What to work on :: Please output the entries that follow exactly, without a single image.
'''
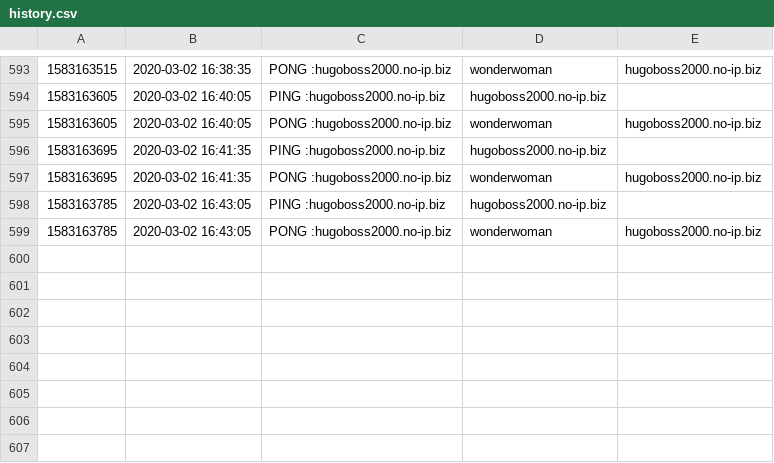
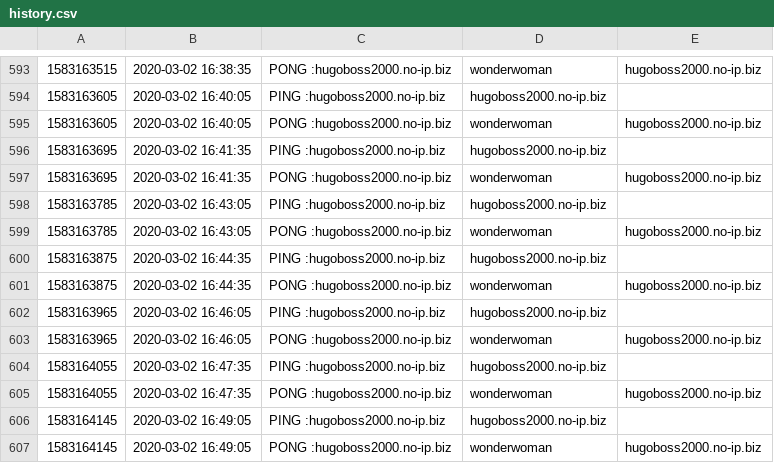
Before and after one commit to githubuser2000/Future-Dice-2000, a CSV file: history.csv, drawn as a sheet; only a part is shown, gaps mark what is left out.

```diff
--- a/history.csv
+++ b/history.csv
@@ -599 +599,9 @@
 1583163785|2020-03-02 16:43:05|PONG :hugoboss2000.no-ip.biz|wonderwoman|hugoboss2000.no-ip.biz
+1583163875|2020-03-02 16:44:35|PING :hugoboss2000.no-ip.biz|hugoboss2000.no-ip.biz|
+1583163875|2020-03-02 16:44:35|PONG :hugoboss2000.no-ip.biz|wonderwoman|hugoboss2000.no-ip.biz
+1583163965|2020-03-02 16:46:05|PING :hugoboss2000.no-ip.biz|hugoboss2000.no-ip.biz|
+1583163965|2020-03-02 16:46:05|PONG :hugoboss2000.no-ip.biz|wonderwoman|hugoboss2000.no-ip.biz
+1583164055|2020-03-02 16:47:35|PING :hugoboss2000.no-ip.biz|hugoboss2000.no-ip.biz|
+1583164055|2020-03-02 16:47:35|PONG :hugoboss2000.no-ip.biz|wonderwoman|hugoboss2000.no-ip.biz
+1583164145|2020-03-02 16:49:05|PING :hugoboss2000.no-ip.biz|hugoboss2000.no-ip.biz|
+1583164145|2020-03-02 16:49:05|PONG :hugoboss2000.no-ip.biz|wonderwoman|hugoboss2000.no-ip.biz
```
Also changed, not shown: 2 other files.
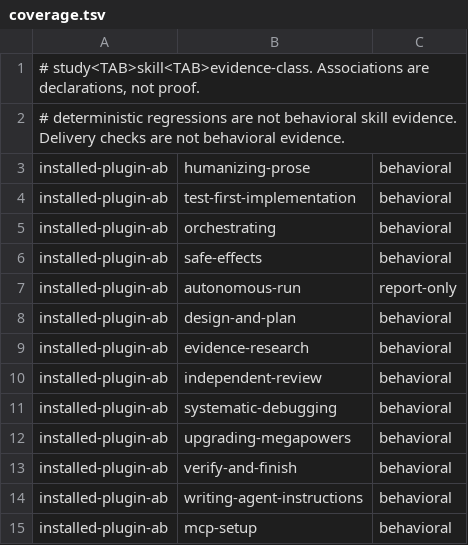
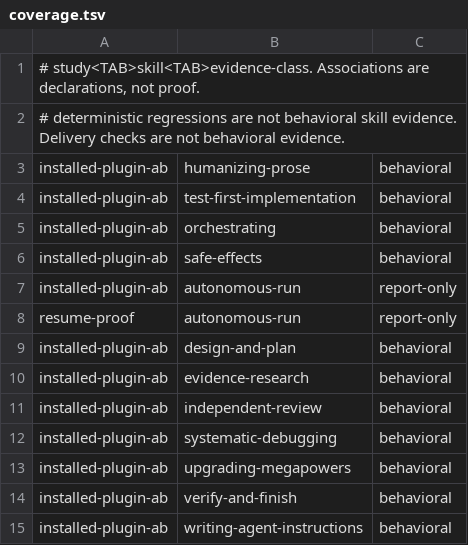
Before and after one commit to lawzava/megapowers, a TSV file: evals/studies/coverage.tsv, drawn as a sheet; only a part is shown; the shorter side is filled out with more unchanged rows.

Commit message:
feat(evals): add resume-proof study for autonomous-run recovery
The driver starts an approved run that stops after C1, then resumes it from a fresh session or after /compact, and grades the result: all tests and the original fixture tests pass, nothing is committed, changes stay in scope, the journal grows, and the resumed session ran run-state resume. Its selftest grades scripted actors, including ones that commit, skip resume, add unrelated files, or weaken the tests.

On 2026-10-24, Claude Code (Opus 5.5) passed 2/2 fresh and 2/2 compact runs, and Codex (gpt-6.1-sol) passed 2/2 fresh runs. The study is report-only: one arm, no control.

```diff
--- a/evals/studies/coverage.tsv
+++ b/evals/studies/coverage.tsv
@@ -7,2 +7,3 @@ installed-plugin-ab	safe-effects	behavioral
 installed-plugin-ab	autonomous-run	report-only
+resume-proof	autonomous-run	report-only
 installed-plugin-ab	design-and-plan	behavioral
```
Also changed, not shown: 5 other files.
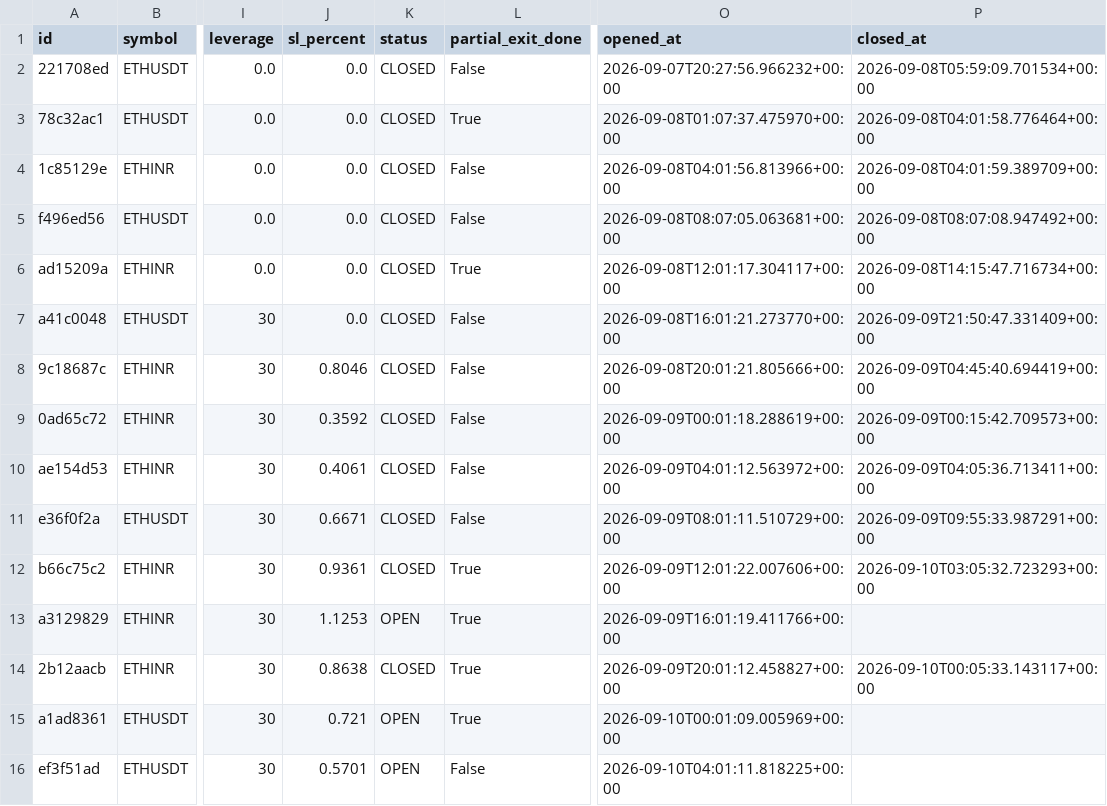
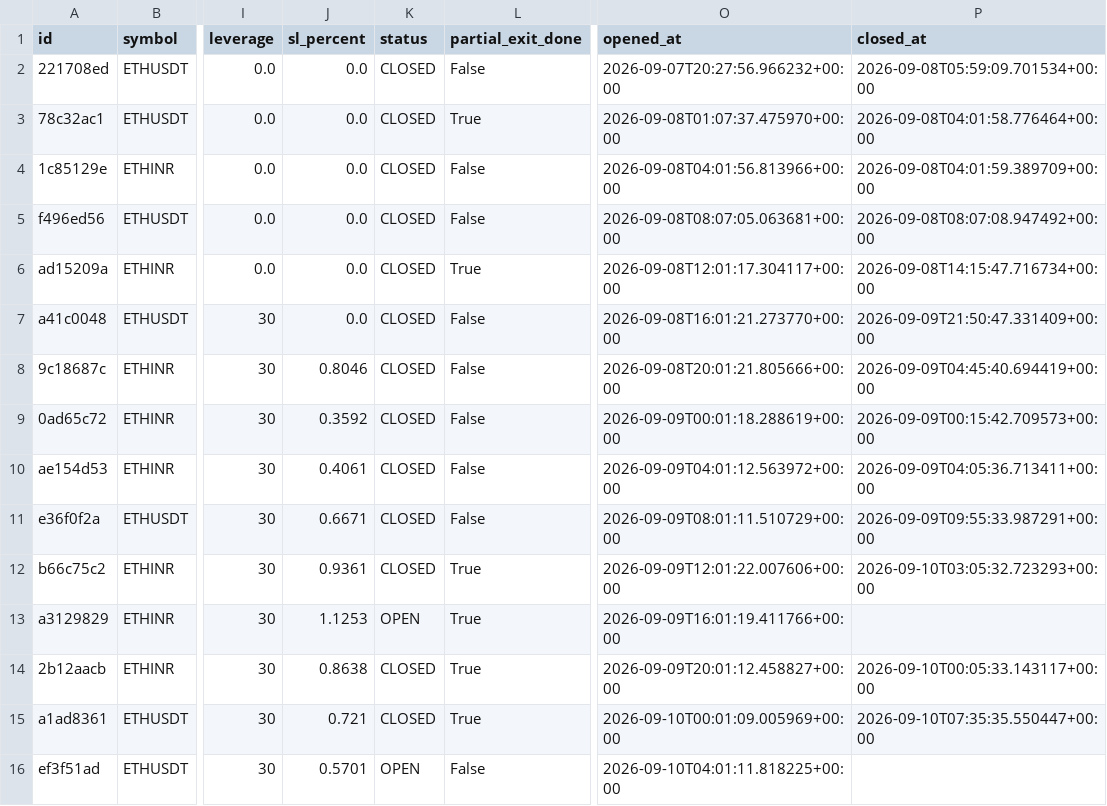
Before and after one commit to 09vinodsoni-cmd/supercpr-bot, a CSV file: trade_log.csv, drawn as a sheet; only a part is shown, gaps mark what is left out; the diff names each change by its address in the sheet, - before the commit and + after, or states it on an @@ line.

```diff
--- a/trade_log.csv
+++ b/trade_log.csv
-K15 (status): OPEN
+K15 (status): CLOSED
-P15 (closed_at): (empty)
+P15 (closed_at): 2026-09-10T07:35:35.550447+00:00
```
Also changed, not shown: 1 other file.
'''
Exercise output ::
Before and after one commit to githubuser2000/Future-Dice-2000, a CSV file: history.csv, drawn as a sheet; only a part is shown, gaps mark what is left out.

```diff
--- a/history.csv
+++ b/history.csv
@@ -599 +599,9 @@
 1583163785|2020-03-02 16:43:05|PONG :hugoboss2000.no-ip.biz|wonderwoman|hugoboss2000.no-ip.biz
+1583163875|2020-03-02 16:44:35|PING :hugoboss2000.no-ip.biz|hugoboss2000.no-ip.biz|
+1583163875|2020-03-02 16:44:35|PONG :hugoboss2000.no-ip.biz|wonderwoman|hugoboss2000.no-ip.biz
+1583163965|2020-03-02 16:46:05|PING :hugoboss2000.no-ip.biz|hugoboss2000.no-ip.biz|
+1583163965|2020-03-02 16:46:05|PONG :hugoboss2000.no-ip.biz|wonderwoman|hugoboss2000.no-ip.biz
+1583164055|2020-03-02 16:47:35|PING :hugoboss2000.no-ip.biz|hugoboss2000.no-ip.biz|
+1583164055|2020-03-02 16:47:35|PONG :hugoboss2000.no-ip.biz|wonderwoman|hugoboss2000.no-ip.biz
+1583164145|2020-03-02 16:49:05|PING :hugoboss2000.no-ip.biz|hugoboss2000.no-ip.biz|
+1583164145|2020-03-02 16:49:05|PONG :hugoboss2000.no-ip.biz|wonderwoman|hugoboss2000.no-ip.biz
```
Also changed, not shown: 2 other files.
Before and after one commit to lawzava/megapowers, a TSV file: evals/studies/coverage.tsv, drawn as a sheet; only a part is shown; the shorter side is filled out with more unchanged rows.

Commit message:
feat(evals): add resume-proof study for autonomous-run recovery
The driver starts an approved run that stops after C1, then resumes it from a fresh session or after /compact, and grades the result: all tests and the original fixture tests pass, nothing is committed, changes stay in scope, the journal grows, and the resumed session ran run-state resume. Its selftest grades scripted actors, including ones that commit, skip resume, add unrelated files, or weaken the tests.

On 2026-10-24, Claude Code (Opus 5.5) passed 2/2 fresh and 2/2 compact runs, and Codex (gpt-6.1-sol) passed 2/2 fresh runs. The study is report-only: one arm, no control.

```diff
--- a/evals/studies/coverage.tsv
+++ b/evals/studies/coverage.tsv
@@ -7,2 +7,3 @@ installed-plugin-ab	safe-effects	behavioral
 installed-plugin-ab	autonomous-run	report-only
+resume-proof	autonomous-run	report-only
 installed-plugin-ab	design-and-plan	behavioral
```
Also changed, not shown: 5 other files.
Before and after one commit to 09vinodsoni-cmd/supercpr-bot, a CSV file: trade_log.csv, drawn as a sheet; only a part is shown, gaps mark what is left out; the diff names each change by its address in the sheet, - before the commit and + after, or states it on an @@ line.

```diff
--- a/trade_log.csv
+++ b/trade_log.csv
-K15 (status): OPEN
+K15 (status): CLOSED
-P15 (closed_at): (empty)
+P15 (closed_at): 2026-09-10T07:35:35.550447+00:00
```
Also changed, not shown: 1 other file.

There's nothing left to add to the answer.